Presentation on theme: "POP QUIZ!! What does CMS stand for? What does HIPAA stand for? Which is a record of all of your visits with one doctor, EMR or EHR? Documents in a medical."— Presentation transcript:
POP QUIZ!! What does CMS stand for? What does HIPAA stand for? Which is a record of all of your visits with one doctor, EMR or EHR? Documents in a medical file are considered what kind of documents? In a patient’s chart, if something is SUBJECTIVE, what does that mean?
POP QUIZ!! What does CMS stand for? –C–Centers for Medicare and Medicaid Services What does HIPAA stand for? –H–Health Insurance Portability and Accountability Act Which is a record of all of your visits with one doctor, EMR or EHR? –E–Electronic MEDICAL Record Documents in a medical file are considered what kind of documents? –L–Legal documents In a patient’s chart, if something is SUBJECTIVE, what does that mean? –I–It’s in their own words.
2 HIPAA, HITECH, and Medical Records Lecture 2
2.3 Covered Entities and Business Associates 2-12 Electronic data interchange (EDI)—system-to- system exchange of data in a standardized format The electronic exchange of health care information is called a transaction
2.3 Covered Entities and Business Associates (Continued) 2-13 Health care organizations that must obey HIPAA regulations are called covered entities (CEs) – Transmit information electronically Clearinghouse—company that helps providers handle electronic transactions and manage EMR systems Business Associates (BA)—organizations that work for covered entities but are not themselves CEs – Law firms; outside medical billers, coders, and transcriptionists; accountants; collection agencies
2.4 HIPAA Privacy Rule 2-14 HIPAA Privacy Rule—law regulating the use and disclosure of patients’ protected health information (PHI) Protected health information (PHI)—individually identifiable health information that is transmitted or maintained by electronic media Both use and disclosure of PHI are necessary and permitted for patients’ treatment, payment, and health care operations (TPO)
2.4 HIPAA Privacy Rule (Continued) 2-15 Minimum necessary standard—taking reasonable safeguards to protect PHI from incidental disclosure Designated record set (DRS)—CE’s records that contain PHI Notice of Privacy Practices (NPP)—description of a CE’s principles and procedures related to the protection of patients’ health information For use or disclosure other than for TPO, a CE must have the patient sign an authorization
2.4 HIPAA Privacy Rule (Continued) 2-16 Health information can be released for reasons other than TPO in some cases – Subpoena—order of a court for a party to appear and testify – Subpoena duces tecum—order of a court directing a party to appear, testify, and bring specified documents or items – De-identified health information—medical data from which individual identifiers have been removed

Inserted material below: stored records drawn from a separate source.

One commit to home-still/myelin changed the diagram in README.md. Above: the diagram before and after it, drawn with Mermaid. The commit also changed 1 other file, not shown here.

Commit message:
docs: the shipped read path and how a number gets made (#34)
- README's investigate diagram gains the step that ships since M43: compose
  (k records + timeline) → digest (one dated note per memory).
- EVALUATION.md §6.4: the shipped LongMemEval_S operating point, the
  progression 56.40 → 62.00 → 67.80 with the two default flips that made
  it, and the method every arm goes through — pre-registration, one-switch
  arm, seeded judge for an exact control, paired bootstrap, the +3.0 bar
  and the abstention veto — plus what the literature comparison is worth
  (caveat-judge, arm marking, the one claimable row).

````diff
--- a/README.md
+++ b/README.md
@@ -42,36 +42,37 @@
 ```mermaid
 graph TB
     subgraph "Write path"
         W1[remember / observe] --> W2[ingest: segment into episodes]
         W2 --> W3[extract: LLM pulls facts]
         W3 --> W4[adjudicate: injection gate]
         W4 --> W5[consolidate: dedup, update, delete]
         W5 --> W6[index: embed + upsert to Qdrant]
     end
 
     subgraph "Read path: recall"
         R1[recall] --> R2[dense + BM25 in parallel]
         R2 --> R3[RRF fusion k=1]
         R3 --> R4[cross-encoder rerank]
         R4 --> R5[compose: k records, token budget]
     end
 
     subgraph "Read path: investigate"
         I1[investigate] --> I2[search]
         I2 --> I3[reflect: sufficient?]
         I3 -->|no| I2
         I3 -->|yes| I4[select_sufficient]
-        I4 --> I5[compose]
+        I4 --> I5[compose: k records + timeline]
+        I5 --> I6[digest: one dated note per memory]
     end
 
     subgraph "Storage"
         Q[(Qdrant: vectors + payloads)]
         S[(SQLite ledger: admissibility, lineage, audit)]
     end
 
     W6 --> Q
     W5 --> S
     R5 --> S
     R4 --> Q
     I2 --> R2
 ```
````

2.5 HIPAA Security Rule 2-17 The HIPAA Security Rule requires CEs to establish safeguards to protect PHI – Encryption—method of converting a message into encoded text – Password—confidential authentication information (the key)
2.6 HITECH Breach Notification Rule 2-18 HITECH Act requires CEs to notify affected individuals following the discovery of a breach of unsecured health information Breach—impermissible use or disclosure of PHI that could pose significant risk to the affected person Breach notification—document notifying an individual of a breach
2.7 HIPAA Electronic Health Care Transactions and Code Sets 2-19 HIPAA Electronic Health Care Transactions and Code Sets (TCS)—rule governing the electronic exchange of health information – Under HIPAA, a code set is any group of codes used for encoding data elements HIPAA National Identifier—identification systems for employers, health care providers, health plans, and patients – National Provider Identifier (NPI)—unique ten-digit identifier assigned to each provider
2.8 Fraud and Abuse Regulations 2-20 HIPAA created the Health Care Fraud and Abuse Control Program to uncover and prosecute fraud and abuse The HHS Office of the Inspector General (OIG) has the task of detecting health care fraud and abuse and enforcing all the related laws – Has the authority to investigate suspected fraud cases and to audit the records of physicians and payers – Audit—formal examination of a physician’s records
2.8 Fraud and Abuse Regulations (Continued) 2-21 Qui tam—cases in which a relator accuses another party of fraud or abuse against the federal government Relator—person who makes an accusation of fraud or abuse